How do you study? Everyone learns differently, so it's up to you to know what the best study pattern is for you.
In my first semester in college, I took Physiology 101. It ended up being the best decision I ever made in my time there. In the first few weeks of class, the professor lectured on how the brain takes in and retains new information. At the time, I was struggling in my classes. After the lecture, I realized that I was studying in ways that hindered my brain from learning.
I was studying with the television and music on, and my friends were in the room while I was sitting on my bed, "studying." This environment was preventing my brain from taking in new information. What I needed was one quiet space, clear of distraction, where the only thing I did was study.
I cleared off my desk, turned off all electronics, and kicked my friends out of my room. I made a rule that the only place I studied was at my desk with the television and radio off. I joined study groups in all of my classes. The results? My grades went up!
Many years later I found myself sitting at the CAE Kickoff course, panicking. How was I supposed to retain all this material while working full time and fulfilling my family obligations? While listening to the CAE faculty encouraging the course participants to form study groups, I remembered my physiology class. What was my current optimal situation to study for this exam? Where do I do my best thinking? What time does that occur? How did I study in school for important exams a decade ago, and how could I apply that to my current life?
- I joined a study group.
- I got up early to read when it was quiet.
- I made my own flash cards.
- I found every practice test I could find and took them over and over again.
- I talked about the material with members of my study group during the week.
- I assigned myself homework to keep up with all the domains.
- I made study guides over and over again until I knew it all.

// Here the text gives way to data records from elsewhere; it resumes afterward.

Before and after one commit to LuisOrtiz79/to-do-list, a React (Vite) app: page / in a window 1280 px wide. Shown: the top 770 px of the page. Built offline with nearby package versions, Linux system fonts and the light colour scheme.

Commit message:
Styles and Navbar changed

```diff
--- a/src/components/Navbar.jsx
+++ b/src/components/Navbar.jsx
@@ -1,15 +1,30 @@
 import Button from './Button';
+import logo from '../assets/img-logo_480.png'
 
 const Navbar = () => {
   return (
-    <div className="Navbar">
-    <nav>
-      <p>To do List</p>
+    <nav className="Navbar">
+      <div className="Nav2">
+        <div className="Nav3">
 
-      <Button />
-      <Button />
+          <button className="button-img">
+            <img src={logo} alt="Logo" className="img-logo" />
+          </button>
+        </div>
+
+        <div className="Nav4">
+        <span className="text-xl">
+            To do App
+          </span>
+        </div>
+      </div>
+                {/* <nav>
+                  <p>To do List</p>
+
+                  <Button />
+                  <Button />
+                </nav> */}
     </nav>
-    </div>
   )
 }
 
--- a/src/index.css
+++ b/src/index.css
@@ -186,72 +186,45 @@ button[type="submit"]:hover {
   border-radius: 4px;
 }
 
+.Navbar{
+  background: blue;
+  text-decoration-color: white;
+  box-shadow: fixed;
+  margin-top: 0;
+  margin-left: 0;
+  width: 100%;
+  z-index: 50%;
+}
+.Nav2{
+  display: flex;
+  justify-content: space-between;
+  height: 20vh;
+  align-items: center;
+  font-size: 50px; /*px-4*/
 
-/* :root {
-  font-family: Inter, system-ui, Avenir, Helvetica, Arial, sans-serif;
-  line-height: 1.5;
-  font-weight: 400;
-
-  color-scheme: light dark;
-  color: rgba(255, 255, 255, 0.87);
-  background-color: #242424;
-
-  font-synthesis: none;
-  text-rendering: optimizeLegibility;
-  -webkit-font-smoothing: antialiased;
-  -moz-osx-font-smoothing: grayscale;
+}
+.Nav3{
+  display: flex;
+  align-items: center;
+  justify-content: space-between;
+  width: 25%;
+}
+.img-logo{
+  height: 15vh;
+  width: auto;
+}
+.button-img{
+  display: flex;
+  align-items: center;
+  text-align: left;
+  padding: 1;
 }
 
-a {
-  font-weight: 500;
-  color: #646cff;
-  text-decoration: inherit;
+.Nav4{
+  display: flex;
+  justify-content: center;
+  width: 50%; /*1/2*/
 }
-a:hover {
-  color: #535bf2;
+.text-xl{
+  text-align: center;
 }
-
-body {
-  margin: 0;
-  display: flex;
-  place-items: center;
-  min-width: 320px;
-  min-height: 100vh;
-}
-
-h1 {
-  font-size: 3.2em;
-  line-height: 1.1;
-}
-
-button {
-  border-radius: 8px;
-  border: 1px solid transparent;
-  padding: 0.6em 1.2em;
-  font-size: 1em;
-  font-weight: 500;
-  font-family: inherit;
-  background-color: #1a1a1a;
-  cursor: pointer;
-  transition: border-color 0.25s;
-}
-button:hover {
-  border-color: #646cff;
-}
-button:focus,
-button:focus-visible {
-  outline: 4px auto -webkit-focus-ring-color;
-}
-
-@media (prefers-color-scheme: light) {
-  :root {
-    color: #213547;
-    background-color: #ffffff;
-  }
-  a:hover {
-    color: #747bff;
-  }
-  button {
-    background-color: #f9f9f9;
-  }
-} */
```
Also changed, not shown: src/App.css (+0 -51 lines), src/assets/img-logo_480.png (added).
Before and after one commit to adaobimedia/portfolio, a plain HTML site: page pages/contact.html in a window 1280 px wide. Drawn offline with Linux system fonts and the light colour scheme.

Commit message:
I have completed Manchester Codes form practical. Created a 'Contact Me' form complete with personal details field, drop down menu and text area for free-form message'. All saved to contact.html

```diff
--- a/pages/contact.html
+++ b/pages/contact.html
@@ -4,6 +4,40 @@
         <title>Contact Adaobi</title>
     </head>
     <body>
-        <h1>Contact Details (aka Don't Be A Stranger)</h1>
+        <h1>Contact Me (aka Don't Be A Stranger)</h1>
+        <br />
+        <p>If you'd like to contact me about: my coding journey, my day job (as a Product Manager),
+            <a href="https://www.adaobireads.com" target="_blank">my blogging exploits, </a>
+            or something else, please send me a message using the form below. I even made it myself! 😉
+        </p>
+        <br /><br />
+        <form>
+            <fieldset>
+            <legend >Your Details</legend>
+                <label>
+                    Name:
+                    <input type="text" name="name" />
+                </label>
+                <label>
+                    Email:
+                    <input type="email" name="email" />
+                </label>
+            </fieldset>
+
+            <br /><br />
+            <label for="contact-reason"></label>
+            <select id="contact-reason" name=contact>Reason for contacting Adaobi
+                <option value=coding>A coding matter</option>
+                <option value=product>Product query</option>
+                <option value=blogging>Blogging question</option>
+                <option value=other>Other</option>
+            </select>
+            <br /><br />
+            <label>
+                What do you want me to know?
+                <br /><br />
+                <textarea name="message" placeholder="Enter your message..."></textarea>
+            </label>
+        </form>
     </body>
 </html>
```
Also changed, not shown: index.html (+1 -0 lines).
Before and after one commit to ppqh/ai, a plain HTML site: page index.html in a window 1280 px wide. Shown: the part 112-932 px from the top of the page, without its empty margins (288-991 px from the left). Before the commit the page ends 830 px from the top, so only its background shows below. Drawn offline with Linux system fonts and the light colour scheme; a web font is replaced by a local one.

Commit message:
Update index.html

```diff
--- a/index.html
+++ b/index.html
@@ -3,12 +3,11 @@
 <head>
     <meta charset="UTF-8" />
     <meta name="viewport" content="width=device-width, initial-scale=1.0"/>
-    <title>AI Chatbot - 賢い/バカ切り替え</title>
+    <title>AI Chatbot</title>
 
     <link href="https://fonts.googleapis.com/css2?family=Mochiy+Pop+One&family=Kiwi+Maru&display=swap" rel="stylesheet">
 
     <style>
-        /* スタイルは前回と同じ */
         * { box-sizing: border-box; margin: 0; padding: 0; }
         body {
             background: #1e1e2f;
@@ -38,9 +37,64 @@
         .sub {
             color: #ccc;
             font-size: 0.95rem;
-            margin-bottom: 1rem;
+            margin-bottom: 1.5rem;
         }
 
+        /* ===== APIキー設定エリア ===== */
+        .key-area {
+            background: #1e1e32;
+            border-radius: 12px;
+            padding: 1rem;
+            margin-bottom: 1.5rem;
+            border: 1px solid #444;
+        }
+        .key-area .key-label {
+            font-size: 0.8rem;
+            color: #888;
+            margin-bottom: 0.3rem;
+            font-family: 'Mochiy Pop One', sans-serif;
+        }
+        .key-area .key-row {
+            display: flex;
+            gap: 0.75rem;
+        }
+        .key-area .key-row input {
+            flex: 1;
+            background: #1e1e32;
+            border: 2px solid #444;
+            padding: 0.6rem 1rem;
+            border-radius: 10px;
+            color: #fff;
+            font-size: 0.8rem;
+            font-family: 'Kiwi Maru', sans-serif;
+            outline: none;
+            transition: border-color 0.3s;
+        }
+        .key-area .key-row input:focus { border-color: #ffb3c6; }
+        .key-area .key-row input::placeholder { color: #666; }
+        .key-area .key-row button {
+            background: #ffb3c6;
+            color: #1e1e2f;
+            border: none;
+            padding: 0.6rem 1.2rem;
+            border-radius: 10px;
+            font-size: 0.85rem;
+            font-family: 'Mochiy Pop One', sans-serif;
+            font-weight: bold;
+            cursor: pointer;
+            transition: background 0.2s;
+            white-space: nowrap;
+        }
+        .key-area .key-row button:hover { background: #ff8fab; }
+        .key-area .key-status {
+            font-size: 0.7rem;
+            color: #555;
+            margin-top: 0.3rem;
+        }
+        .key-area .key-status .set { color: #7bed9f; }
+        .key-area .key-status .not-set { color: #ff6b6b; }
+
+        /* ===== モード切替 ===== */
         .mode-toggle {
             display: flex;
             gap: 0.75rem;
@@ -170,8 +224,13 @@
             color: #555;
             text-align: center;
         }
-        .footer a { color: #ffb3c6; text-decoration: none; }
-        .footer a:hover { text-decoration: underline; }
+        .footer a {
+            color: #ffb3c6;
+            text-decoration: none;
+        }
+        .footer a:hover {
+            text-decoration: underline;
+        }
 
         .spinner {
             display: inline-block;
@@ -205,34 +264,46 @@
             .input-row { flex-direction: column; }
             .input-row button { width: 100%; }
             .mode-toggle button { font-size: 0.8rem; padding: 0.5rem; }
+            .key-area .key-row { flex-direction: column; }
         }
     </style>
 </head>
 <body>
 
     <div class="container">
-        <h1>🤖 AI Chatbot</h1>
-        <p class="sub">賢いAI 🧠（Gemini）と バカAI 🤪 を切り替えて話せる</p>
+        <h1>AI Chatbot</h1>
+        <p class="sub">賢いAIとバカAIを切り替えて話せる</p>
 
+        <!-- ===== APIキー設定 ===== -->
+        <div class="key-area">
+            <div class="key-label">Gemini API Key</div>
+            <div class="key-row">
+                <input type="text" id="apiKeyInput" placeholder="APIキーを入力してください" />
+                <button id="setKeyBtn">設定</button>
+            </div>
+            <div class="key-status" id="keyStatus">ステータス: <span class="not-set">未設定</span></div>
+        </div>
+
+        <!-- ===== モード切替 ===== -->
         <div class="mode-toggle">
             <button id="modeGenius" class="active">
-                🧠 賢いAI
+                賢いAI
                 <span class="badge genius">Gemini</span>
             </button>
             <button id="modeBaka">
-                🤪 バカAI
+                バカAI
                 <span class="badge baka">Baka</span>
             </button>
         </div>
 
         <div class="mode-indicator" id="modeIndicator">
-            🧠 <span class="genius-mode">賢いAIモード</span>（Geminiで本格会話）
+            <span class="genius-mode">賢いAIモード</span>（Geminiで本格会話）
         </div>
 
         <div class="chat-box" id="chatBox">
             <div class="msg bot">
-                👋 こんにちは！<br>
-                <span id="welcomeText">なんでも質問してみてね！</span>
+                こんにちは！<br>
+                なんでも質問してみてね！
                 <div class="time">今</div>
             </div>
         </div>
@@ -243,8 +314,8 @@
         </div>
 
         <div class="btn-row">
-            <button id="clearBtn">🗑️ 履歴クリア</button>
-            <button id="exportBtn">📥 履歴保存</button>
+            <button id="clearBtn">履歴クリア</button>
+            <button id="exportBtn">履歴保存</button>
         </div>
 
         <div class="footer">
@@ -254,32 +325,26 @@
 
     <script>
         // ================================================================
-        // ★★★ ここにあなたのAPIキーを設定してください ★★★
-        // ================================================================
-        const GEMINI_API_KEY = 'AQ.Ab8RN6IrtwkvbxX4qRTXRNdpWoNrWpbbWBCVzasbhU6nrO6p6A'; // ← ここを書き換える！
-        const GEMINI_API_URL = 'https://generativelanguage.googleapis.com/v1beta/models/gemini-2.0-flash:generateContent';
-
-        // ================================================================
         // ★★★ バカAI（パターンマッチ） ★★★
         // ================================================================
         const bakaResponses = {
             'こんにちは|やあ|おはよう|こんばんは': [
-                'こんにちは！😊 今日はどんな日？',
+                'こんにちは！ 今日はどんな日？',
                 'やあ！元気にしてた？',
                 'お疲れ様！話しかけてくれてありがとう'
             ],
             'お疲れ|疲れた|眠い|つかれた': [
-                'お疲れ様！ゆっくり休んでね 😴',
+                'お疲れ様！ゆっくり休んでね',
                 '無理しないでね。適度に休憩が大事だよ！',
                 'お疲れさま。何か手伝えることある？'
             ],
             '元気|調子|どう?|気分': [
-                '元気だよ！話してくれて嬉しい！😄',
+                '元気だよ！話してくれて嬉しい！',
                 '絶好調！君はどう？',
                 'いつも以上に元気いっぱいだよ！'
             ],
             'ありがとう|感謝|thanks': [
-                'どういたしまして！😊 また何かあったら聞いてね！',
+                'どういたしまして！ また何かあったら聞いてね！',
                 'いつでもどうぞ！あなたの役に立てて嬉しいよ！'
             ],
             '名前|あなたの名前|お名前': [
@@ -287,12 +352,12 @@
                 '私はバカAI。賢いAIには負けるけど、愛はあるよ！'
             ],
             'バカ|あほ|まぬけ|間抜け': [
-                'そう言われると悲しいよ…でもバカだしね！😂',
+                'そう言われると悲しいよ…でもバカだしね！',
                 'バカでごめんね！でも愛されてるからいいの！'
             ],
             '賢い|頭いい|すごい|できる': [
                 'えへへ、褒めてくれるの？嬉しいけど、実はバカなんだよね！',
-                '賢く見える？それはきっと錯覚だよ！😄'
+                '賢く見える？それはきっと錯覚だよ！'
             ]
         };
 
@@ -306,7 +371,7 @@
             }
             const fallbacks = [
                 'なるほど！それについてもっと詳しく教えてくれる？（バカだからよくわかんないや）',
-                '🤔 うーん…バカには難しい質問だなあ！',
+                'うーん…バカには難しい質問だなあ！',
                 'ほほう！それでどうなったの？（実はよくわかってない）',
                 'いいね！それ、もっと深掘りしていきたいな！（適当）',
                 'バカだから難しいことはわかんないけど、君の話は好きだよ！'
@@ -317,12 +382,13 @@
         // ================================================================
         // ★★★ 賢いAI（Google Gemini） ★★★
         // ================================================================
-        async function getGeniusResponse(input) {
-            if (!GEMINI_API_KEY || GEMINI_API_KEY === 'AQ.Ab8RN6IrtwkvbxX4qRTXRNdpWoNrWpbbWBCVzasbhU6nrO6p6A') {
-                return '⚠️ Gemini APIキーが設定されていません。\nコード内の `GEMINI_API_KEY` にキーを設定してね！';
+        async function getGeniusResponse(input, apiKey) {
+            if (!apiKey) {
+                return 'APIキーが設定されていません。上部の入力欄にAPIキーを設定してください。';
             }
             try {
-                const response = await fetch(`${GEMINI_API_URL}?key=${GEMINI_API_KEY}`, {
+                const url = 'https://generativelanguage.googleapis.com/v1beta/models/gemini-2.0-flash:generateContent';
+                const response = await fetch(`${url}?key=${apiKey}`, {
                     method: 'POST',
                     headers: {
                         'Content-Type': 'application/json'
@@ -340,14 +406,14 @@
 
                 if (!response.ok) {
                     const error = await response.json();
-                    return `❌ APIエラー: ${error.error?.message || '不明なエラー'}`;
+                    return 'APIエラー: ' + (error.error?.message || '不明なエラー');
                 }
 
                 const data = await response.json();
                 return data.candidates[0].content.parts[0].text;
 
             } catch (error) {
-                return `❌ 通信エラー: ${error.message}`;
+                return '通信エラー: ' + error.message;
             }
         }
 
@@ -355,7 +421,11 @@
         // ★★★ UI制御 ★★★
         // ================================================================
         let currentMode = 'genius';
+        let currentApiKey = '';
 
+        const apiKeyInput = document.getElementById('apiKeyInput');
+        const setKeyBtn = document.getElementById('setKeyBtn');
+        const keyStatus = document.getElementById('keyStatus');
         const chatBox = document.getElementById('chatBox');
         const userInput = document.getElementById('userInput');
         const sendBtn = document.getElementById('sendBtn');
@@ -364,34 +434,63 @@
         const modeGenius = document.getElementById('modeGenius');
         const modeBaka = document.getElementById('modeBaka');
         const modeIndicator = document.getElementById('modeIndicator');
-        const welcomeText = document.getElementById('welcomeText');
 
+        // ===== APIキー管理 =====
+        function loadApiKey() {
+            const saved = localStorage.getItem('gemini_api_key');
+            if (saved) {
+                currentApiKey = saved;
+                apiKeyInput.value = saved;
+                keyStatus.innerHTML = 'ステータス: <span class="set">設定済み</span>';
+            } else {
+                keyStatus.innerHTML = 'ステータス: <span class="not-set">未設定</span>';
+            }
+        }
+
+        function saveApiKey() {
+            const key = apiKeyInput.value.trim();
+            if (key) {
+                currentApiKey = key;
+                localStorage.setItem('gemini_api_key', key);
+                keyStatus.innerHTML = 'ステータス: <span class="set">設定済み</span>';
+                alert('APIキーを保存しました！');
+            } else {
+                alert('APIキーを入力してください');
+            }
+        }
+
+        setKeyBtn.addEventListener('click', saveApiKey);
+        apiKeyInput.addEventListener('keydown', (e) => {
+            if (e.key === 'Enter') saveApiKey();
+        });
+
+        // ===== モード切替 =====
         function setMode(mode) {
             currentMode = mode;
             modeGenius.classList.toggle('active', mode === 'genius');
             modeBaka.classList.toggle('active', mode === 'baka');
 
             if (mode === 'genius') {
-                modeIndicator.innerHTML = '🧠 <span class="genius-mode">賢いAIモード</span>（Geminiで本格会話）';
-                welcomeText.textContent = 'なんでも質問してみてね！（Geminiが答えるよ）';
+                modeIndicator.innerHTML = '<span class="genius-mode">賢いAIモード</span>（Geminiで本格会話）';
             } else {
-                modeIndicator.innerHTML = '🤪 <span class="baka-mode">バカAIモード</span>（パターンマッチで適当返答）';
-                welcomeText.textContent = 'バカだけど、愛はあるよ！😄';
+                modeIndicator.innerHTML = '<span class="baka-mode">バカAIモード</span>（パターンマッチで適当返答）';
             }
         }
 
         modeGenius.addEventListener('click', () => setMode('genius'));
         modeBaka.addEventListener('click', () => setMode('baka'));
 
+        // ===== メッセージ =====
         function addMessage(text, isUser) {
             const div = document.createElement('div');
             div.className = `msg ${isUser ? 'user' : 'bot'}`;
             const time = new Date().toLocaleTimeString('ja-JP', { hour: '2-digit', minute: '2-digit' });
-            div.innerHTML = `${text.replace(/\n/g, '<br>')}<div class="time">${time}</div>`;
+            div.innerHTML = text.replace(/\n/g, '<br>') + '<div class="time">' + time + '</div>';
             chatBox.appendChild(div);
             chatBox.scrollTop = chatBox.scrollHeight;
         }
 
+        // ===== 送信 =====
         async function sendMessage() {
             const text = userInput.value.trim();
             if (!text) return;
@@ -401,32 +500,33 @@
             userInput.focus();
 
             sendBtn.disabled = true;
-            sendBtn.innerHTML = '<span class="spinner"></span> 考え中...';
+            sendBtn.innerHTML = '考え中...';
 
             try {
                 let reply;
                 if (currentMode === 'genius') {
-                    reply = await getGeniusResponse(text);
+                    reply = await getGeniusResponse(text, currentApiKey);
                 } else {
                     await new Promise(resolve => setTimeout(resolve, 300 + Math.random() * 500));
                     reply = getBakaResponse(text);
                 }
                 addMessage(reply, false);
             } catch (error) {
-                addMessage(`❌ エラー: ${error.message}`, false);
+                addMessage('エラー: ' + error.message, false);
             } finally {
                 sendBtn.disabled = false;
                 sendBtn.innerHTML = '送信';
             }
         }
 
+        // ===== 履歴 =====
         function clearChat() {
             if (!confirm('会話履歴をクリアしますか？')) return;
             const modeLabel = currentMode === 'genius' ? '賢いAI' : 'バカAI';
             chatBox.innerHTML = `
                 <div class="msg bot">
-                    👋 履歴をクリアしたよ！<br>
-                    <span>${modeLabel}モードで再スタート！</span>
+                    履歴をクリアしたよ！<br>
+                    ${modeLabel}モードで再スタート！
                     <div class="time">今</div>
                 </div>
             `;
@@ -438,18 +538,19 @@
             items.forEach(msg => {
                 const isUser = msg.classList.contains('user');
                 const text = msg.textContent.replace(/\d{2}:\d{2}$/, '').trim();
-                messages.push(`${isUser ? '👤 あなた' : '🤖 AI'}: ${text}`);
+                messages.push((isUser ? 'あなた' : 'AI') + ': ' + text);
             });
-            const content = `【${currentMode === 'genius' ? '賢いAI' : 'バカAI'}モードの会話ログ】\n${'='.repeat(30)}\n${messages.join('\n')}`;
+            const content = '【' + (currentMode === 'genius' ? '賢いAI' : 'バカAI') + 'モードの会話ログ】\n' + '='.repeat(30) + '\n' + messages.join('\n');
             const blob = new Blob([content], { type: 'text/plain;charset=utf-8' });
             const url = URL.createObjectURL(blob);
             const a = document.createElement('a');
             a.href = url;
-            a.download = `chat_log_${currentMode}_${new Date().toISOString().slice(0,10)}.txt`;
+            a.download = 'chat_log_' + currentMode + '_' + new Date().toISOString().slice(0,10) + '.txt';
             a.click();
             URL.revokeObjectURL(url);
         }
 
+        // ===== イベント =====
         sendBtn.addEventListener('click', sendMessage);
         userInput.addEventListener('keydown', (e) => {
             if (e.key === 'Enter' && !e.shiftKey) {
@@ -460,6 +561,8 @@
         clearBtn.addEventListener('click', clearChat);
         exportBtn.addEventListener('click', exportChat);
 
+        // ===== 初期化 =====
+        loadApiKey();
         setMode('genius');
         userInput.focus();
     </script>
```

I studied at my work desk (off hours), I bought hundreds of flash cards, and I used the CAE SharePoint site for practice tests and study guides. I spoke with members of my study group by phone or email whenever I had a question. I was diligent about following my calendar of assignments and never procrastinated. I created study guides for each domain until I knew the material.
Of all those things, the most important thing I did was join the study group. We taught each other the topics, encouraged those starting to feel down, and kept each other on track. I felt accountable to them as well as myself. If I did not do my assignment, I was letting 11 other people down. In the end, we were a 100 percent CAE study group. We all passed.
Katy Matthews, MA, CAE, is the Washington office administrator at the American Academy of Pediatrics in Washington, DC. Email: [email protected]